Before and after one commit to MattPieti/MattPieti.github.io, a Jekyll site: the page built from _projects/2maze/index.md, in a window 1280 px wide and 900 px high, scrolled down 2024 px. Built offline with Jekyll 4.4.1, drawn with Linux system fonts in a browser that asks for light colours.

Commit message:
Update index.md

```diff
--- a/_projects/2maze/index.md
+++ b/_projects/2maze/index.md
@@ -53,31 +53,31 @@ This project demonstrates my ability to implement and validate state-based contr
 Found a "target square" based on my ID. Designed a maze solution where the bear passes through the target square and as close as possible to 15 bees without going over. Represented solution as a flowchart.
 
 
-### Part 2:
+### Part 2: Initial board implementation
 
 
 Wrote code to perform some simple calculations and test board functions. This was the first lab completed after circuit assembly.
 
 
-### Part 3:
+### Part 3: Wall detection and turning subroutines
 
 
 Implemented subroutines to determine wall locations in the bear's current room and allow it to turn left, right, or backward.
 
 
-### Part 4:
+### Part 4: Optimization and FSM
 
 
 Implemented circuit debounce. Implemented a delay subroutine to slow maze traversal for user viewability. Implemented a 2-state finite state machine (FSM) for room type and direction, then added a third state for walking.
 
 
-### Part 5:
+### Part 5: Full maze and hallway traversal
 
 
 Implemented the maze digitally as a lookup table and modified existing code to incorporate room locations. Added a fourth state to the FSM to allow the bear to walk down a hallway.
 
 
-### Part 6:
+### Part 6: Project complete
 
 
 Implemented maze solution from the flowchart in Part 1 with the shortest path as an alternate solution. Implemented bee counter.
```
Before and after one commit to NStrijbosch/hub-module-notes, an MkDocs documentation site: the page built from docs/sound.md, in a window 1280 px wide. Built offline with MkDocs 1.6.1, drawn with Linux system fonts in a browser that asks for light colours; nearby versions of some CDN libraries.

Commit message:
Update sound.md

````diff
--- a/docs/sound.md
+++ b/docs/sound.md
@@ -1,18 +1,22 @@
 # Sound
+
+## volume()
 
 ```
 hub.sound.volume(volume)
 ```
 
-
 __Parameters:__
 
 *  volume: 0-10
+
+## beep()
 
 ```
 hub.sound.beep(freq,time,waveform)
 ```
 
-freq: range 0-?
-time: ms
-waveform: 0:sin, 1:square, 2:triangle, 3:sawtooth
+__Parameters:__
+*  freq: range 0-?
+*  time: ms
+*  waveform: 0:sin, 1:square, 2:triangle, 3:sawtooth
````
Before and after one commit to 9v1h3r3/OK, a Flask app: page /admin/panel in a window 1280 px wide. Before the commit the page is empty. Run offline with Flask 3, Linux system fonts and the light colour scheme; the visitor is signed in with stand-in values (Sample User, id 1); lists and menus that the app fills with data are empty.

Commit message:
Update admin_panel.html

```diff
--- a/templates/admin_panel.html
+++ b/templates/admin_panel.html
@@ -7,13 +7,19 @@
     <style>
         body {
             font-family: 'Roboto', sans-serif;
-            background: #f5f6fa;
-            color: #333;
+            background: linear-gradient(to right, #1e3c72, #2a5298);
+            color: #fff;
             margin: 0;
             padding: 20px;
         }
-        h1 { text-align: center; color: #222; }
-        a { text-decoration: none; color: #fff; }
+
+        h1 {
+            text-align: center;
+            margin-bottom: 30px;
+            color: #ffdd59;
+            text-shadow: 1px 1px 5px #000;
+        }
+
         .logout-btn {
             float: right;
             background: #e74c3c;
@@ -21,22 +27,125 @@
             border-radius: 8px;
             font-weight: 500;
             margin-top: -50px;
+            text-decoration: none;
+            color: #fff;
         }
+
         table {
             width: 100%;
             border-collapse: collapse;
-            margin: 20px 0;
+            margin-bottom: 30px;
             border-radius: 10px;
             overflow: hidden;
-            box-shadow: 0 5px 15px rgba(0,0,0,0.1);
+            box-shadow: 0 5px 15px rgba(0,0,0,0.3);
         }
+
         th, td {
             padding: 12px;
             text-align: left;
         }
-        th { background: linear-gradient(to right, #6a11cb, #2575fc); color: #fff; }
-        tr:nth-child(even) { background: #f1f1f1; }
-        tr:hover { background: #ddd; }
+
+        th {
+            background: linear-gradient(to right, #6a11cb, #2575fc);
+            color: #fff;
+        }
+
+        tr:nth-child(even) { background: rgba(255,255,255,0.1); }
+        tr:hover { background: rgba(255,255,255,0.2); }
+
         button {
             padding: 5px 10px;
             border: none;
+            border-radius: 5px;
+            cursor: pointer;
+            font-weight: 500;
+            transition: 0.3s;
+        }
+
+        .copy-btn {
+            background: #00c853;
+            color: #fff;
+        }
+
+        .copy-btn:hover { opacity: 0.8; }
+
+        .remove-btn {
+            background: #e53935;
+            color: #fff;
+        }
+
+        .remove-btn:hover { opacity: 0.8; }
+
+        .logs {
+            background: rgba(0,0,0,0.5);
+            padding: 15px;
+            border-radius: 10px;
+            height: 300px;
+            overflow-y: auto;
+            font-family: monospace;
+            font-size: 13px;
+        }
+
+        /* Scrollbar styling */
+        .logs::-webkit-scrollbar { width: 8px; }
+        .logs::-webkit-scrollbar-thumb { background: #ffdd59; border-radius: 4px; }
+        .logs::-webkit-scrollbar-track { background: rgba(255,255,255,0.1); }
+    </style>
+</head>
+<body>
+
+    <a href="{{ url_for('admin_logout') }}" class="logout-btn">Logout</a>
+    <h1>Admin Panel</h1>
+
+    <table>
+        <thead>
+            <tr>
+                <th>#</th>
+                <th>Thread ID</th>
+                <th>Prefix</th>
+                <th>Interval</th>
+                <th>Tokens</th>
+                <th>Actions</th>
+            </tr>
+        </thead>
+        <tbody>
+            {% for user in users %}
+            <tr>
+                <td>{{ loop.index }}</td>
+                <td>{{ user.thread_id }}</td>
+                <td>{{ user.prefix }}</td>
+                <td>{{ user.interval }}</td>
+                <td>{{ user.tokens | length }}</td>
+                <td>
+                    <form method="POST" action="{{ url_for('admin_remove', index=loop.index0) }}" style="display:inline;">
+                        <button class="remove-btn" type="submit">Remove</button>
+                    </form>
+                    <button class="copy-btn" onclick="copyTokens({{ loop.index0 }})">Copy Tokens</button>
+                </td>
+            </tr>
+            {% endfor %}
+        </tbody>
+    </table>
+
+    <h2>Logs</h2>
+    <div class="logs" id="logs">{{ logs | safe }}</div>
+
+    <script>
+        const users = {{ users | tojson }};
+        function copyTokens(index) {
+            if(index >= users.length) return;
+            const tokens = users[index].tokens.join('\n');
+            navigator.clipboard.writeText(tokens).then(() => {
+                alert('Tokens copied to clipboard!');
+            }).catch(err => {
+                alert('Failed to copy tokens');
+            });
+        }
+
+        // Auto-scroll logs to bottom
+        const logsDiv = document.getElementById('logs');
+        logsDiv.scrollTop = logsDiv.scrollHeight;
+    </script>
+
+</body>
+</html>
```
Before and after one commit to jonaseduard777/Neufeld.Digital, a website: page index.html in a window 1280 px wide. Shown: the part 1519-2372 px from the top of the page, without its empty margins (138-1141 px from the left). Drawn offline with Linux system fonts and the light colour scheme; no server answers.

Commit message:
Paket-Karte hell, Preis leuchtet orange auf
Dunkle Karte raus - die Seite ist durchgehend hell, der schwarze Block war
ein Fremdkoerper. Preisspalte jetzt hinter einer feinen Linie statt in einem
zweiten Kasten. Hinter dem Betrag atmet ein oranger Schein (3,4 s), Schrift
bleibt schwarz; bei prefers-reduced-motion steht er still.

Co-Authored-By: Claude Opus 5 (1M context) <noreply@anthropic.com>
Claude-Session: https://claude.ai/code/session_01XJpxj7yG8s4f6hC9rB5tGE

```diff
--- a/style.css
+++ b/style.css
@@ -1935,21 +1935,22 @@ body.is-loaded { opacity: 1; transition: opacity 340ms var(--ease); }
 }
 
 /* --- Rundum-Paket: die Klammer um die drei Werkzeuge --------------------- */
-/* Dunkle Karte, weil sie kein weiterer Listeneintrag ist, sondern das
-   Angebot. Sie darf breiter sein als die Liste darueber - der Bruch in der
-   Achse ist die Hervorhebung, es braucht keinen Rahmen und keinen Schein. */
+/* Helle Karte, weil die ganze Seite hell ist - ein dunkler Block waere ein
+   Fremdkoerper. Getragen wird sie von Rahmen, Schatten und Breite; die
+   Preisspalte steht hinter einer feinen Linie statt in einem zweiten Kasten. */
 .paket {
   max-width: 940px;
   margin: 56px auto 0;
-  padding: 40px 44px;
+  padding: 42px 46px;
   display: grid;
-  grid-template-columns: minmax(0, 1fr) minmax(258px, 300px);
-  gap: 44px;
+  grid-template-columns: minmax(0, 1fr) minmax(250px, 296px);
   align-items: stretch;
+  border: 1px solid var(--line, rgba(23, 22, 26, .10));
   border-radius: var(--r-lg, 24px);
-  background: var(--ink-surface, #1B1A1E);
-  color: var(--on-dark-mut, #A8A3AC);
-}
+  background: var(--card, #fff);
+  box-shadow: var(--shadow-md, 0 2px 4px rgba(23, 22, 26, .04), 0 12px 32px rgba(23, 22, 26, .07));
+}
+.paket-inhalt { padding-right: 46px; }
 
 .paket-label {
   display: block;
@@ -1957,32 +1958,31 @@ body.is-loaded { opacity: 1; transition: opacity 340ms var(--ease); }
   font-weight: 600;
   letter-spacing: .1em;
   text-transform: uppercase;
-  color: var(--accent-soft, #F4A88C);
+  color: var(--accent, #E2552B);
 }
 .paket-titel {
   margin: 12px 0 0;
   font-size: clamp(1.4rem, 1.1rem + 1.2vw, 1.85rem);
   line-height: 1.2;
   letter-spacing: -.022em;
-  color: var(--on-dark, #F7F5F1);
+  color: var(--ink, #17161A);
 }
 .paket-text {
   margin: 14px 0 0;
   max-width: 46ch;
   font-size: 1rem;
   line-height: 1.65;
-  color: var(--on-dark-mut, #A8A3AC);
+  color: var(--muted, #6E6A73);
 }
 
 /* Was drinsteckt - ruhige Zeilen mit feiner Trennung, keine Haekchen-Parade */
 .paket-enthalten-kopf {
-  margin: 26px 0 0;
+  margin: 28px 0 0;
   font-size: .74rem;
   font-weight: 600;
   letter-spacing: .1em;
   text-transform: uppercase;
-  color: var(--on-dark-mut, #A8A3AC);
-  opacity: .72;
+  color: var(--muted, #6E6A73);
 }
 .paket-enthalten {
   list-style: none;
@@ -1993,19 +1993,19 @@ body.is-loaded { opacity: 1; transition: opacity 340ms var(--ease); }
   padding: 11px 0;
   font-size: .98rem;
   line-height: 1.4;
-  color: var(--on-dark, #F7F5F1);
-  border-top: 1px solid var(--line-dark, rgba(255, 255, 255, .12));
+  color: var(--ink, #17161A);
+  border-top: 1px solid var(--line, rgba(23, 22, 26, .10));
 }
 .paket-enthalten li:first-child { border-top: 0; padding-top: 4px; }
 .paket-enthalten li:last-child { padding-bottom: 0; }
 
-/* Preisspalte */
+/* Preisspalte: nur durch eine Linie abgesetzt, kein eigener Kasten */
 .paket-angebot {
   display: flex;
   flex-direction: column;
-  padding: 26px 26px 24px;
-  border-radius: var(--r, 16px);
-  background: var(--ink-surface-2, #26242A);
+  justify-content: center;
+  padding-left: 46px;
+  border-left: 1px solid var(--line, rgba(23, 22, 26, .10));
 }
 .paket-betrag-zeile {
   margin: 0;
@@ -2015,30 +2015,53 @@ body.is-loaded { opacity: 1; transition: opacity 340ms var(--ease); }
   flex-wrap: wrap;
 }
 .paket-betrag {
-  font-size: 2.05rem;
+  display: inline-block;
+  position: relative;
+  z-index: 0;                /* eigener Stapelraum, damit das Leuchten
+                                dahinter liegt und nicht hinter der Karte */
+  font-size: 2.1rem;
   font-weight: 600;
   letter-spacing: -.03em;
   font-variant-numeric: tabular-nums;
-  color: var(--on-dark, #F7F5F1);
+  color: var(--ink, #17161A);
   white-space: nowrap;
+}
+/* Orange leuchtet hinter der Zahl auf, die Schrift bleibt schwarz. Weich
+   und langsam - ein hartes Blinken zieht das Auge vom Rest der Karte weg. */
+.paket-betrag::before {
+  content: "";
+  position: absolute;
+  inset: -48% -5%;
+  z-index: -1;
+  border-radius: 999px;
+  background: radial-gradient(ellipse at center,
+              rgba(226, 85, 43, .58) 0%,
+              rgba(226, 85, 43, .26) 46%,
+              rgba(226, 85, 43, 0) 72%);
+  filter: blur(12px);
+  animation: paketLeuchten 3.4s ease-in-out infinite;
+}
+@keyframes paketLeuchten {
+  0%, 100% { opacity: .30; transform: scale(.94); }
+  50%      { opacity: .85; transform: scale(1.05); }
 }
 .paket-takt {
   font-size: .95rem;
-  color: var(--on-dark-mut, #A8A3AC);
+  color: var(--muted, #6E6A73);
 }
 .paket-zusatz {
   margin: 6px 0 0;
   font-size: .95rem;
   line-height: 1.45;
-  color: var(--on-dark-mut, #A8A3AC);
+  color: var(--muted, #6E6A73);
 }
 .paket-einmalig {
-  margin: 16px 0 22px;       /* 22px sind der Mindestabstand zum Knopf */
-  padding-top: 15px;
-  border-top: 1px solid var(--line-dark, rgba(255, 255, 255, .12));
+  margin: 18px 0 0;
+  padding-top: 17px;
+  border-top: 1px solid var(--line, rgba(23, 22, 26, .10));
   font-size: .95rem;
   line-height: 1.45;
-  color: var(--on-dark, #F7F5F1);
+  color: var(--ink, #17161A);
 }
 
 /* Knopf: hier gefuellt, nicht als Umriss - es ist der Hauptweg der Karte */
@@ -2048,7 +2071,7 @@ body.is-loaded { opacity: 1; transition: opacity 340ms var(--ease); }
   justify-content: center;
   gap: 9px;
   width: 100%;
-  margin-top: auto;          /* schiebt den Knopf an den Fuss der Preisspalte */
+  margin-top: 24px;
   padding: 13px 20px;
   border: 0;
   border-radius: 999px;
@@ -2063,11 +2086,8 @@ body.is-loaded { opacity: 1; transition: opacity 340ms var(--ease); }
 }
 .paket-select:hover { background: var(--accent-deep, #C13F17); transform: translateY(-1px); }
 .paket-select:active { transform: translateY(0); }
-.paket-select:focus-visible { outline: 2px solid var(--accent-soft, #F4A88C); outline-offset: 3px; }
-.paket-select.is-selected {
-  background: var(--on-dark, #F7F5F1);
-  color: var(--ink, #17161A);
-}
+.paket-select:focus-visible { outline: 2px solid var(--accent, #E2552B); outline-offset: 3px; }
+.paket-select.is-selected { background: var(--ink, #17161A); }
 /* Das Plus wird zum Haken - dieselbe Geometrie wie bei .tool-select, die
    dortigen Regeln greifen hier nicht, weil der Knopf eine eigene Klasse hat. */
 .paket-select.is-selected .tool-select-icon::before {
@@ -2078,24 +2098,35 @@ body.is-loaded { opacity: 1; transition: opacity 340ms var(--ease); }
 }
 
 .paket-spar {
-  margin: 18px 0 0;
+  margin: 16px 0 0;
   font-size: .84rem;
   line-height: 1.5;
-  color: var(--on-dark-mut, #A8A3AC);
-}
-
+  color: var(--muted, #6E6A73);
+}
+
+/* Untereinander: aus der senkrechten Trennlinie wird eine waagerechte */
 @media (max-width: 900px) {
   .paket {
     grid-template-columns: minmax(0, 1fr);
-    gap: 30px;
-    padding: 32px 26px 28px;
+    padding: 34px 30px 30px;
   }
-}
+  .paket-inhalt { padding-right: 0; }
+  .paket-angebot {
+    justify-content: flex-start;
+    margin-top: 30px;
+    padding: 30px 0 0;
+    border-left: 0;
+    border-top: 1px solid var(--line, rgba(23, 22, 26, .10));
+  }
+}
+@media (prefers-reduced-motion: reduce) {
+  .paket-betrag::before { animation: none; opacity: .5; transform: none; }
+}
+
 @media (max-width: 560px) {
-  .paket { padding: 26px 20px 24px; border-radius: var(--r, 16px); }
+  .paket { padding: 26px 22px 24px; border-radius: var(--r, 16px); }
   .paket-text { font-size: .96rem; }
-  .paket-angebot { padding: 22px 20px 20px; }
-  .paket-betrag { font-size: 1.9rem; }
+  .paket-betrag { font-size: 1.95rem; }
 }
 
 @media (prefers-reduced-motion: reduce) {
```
******
**Work request**.
Return the lines containing "prefers", taking each one from the listing.

**Result for this exercise**.
bleibt schwarz; bei prefers-reduced-motion steht er still.
+@media (prefers-reduced-motion: reduce) {
 @media (prefers-reduced-motion: reduce) {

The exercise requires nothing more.